==== DATA SUPPLIED
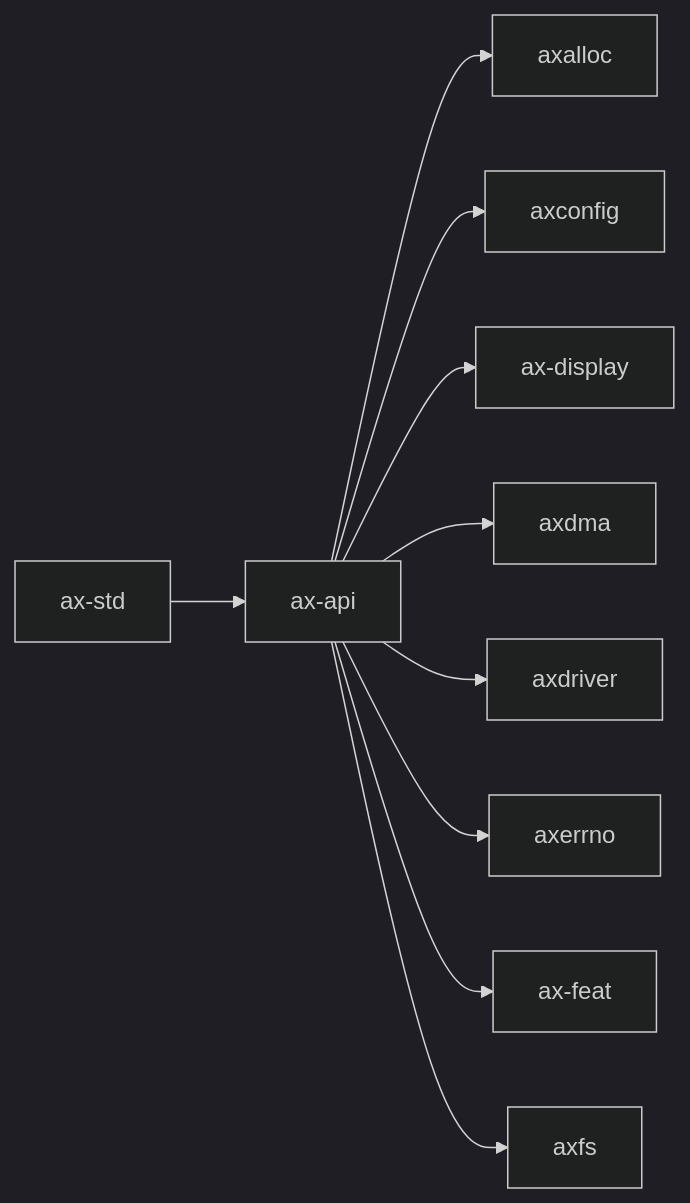
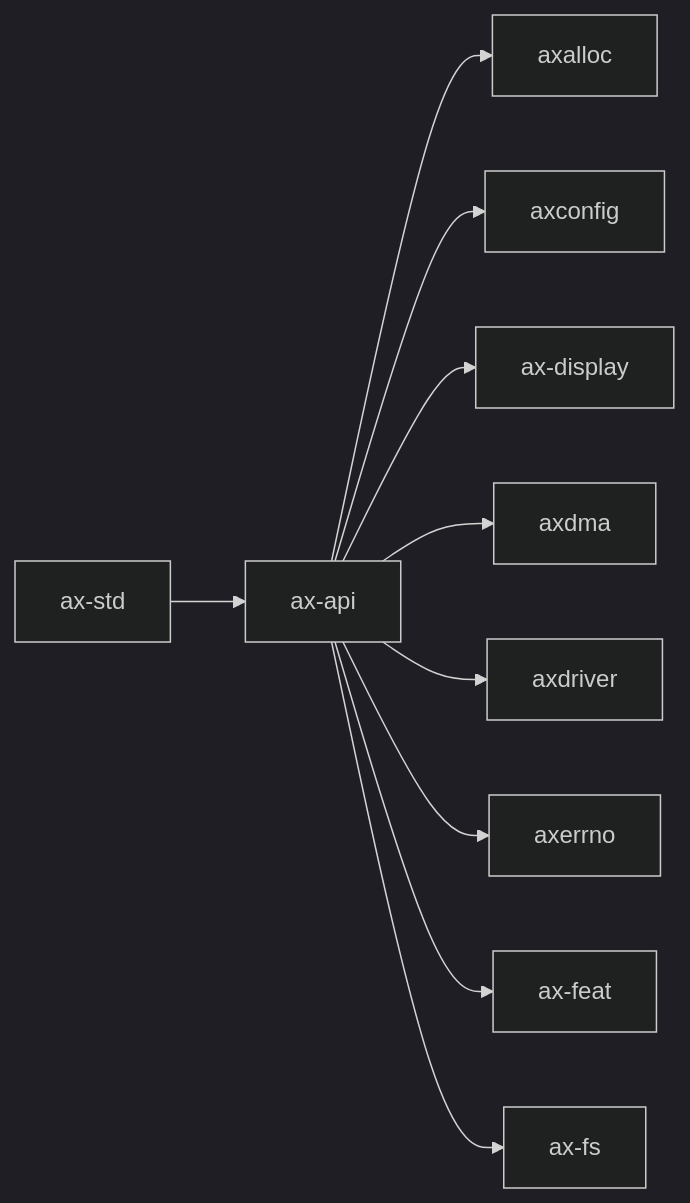
Before and after one commit to zKurisu/tgoskits: the diagram in docs/crates/ax-api.md, drawn with Mermaid (dark theme). The commit also changed other lines of this file and 67 other files, not shown here.

````diff
--- a/docs/crates/ax-api.md
+++ b/docs/crates/ax-api.md
@@ -32,13 +32,13 @@
 ```mermaid
 graph LR
     current["ax-api"]
     current --> axalloc["axalloc"]
     current --> axconfig["axconfig"]
     current --> ax-display["ax-display"]
     current --> axdma["axdma"]
     current --> axdriver["axdriver"]
     current --> axerrno["axerrno"]
     current --> ax-feat["ax-feat"]
-    current --> axfs["axfs"]
+    current --> ax-fs["ax-fs"]
     ax_std["ax-std"] --> current
 ```
````
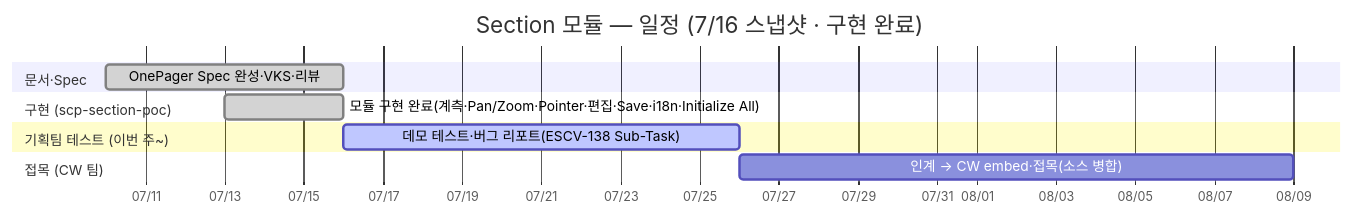
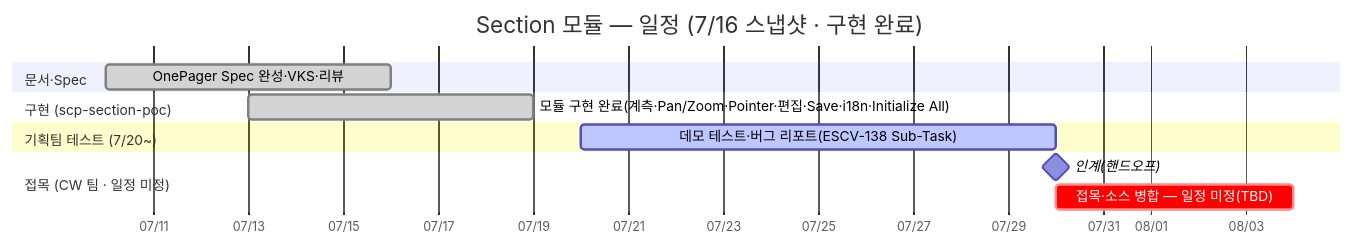
One commit to gracegyu/scp-architecture changed the second of 2 diagrams in docs/SCP Cloud Server 연구/뷰어 관련 연구/WebSectionView/주간회의-Agenda.md. Above: the diagram before and after it, drawn with Mermaid. The commit also changed other lines of this file, not shown here.

Commit message:
docs(주간회의): 주간회의 아젠다 업데이트 및 일정 조정
모듈 구현 완료 일정이 7/16에서 7/19로 변경되었으며, 기획팀 테스트 일정이 7/20로 조정되었습니다. CW 팀과의 접목 일정은 미정으로 업데이트하였고, 관련 사항을 명확히 하여 향후 개발 방향을 구체화하였습니다.

````diff
--- a/docs/SCP Cloud Server 연구/뷰어 관련 연구/WebSectionView/주간회의-Agenda.md
+++ b/docs/SCP Cloud Server 연구/뷰어 관련 연구/WebSectionView/주간회의-Agenda.md
@@ -251,19 +251,20 @@
     ```mermaid
     gantt
         title Section 모듈 — 일정 (7/16 스냅샷 · 구현 완료)
         dateFormat YYYY-MM-DD
         axisFormat %m/%d
         todayMarker stroke-width:2px,stroke:#d33,opacity:0.5
 
         section 문서·Spec
         OnePager Spec 완성·VKS·리뷰       :done, spec, 2026-07-10, 6d
 
         section 구현 (scp-section-poc)
-        모듈 구현 완료(계측·Pan/Zoom·Pointer·편집·Save·i18n·Initialize All)  :done, impl, 2026-07-13, 2026-07-16
+        모듈 구현 완료(계측·Pan/Zoom·Pointer·편집·Save·i18n·Initialize All)  :done, impl, 2026-07-13, 2026-07-19
 
-        section 기획팀 테스트 (이번 주~)
-        데모 테스트·버그 리포트(ESCV-138 Sub-Task)   :active, qa, 2026-07-16, 10d
+        section 기획팀 테스트 (7/20~)
+        데모 테스트·버그 리포트(ESCV-138 Sub-Task)   :active, qa, 2026-07-20, 10d
 
-        section 접목 (CW 팀)
-        인계 → CW embed·접목(소스 병합)      :integ, after qa, 14d
+        section 접목 (CW 팀 · 일정 미정)
+        인계(핸드오프)                          :milestone, ho, after qa, 0d
+        접목·소스 병합 — 일정 미정(TBD)          :crit, integ, after ho, 5d
     ```
````
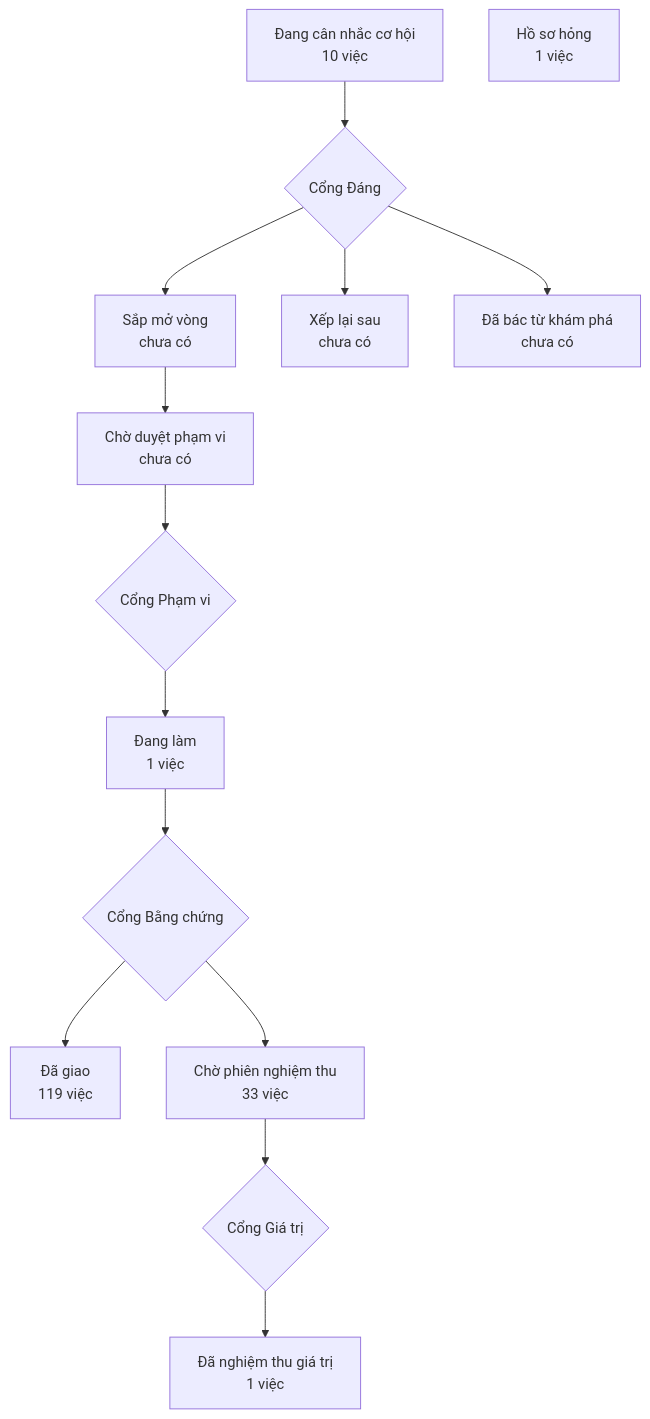
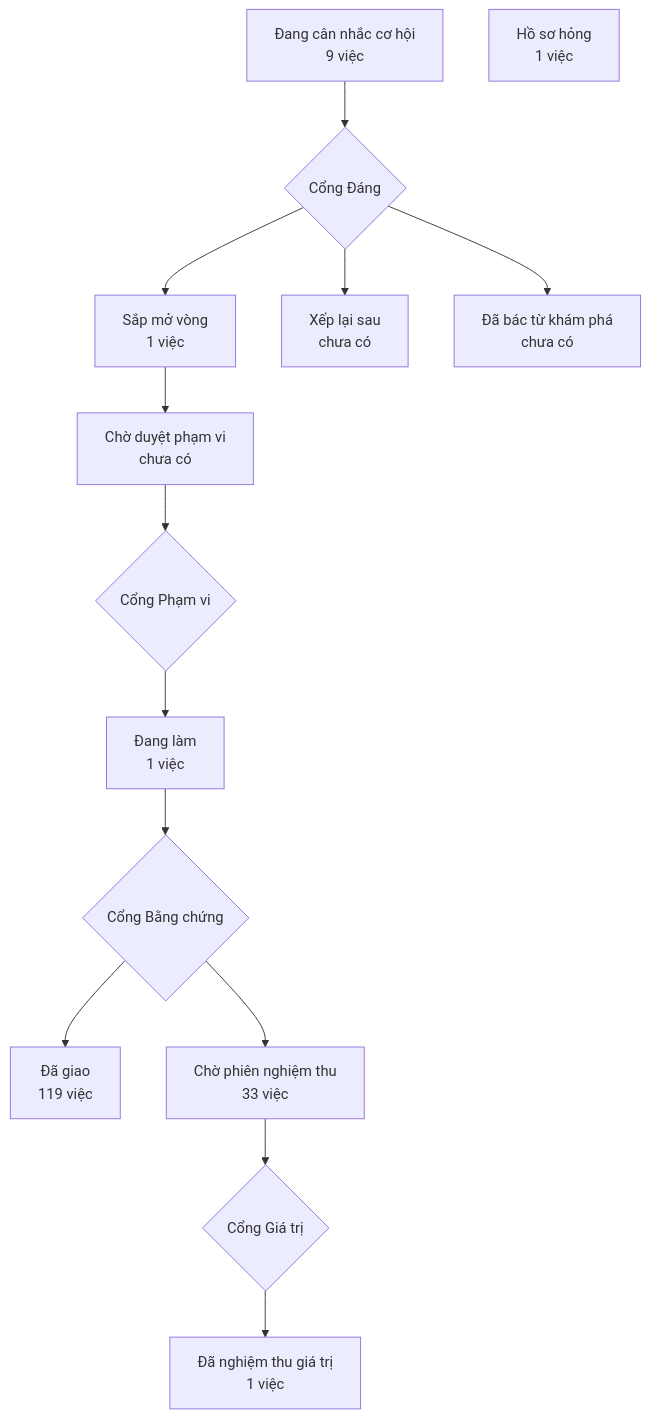
Before and after one commit to phanlemanh/crm-onehub: the diagram in PRODUCT-MAP.md, drawn with Mermaid. The commit also changed other lines of this file and 2 other files, not shown here.

Commit message:
docs: Cổng Đáng okr-to-chuc-va — build (Phan Le Manh)

````diff
--- a/PRODUCT-MAP.md
+++ b/PRODUCT-MAP.md
@@ -7,13 +7,13 @@
 ```mermaid
 flowchart TD
-  A["Đang cân nhắc cơ hội<br/>10 việc"] --> GD{"Cổng Đáng"}
-  GD --> B["Sắp mở vòng<br/>chưa có"]
+  A["Đang cân nhắc cơ hội<br/>9 việc"] --> GD{"Cổng Đáng"}
+  GD --> B["Sắp mở vòng<br/>1 việc"]
   GD --> XL["Xếp lại sau<br/>chưa có"]
   GD --> DB["Đã bác từ khám phá<br/>chưa có"]
   B --> CD["Chờ duyệt phạm vi<br/>chưa có"] --> GP{"Cổng Phạm vi"}
   GP --> DL["Đang làm<br/>1 việc"] --> GB{"Cổng Bằng chứng"}
   GB --> DG["Đã giao<br/>119 việc"]
   GB --> CN["Chờ phiên nghiệm thu<br/>33 việc"] --> GG{"Cổng Giá trị"}
   GG --> NT["Đã nghiệm thu giá trị<br/>1 việc"]
   HS["Hồ sơ hỏng<br/>1 việc"]
 ```
````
========
EXERCISE PROMPT: What is needed is a single figure, the number of lines in the entries above that contain "Spec".

SOLUTION TO THE EXERCISE: 2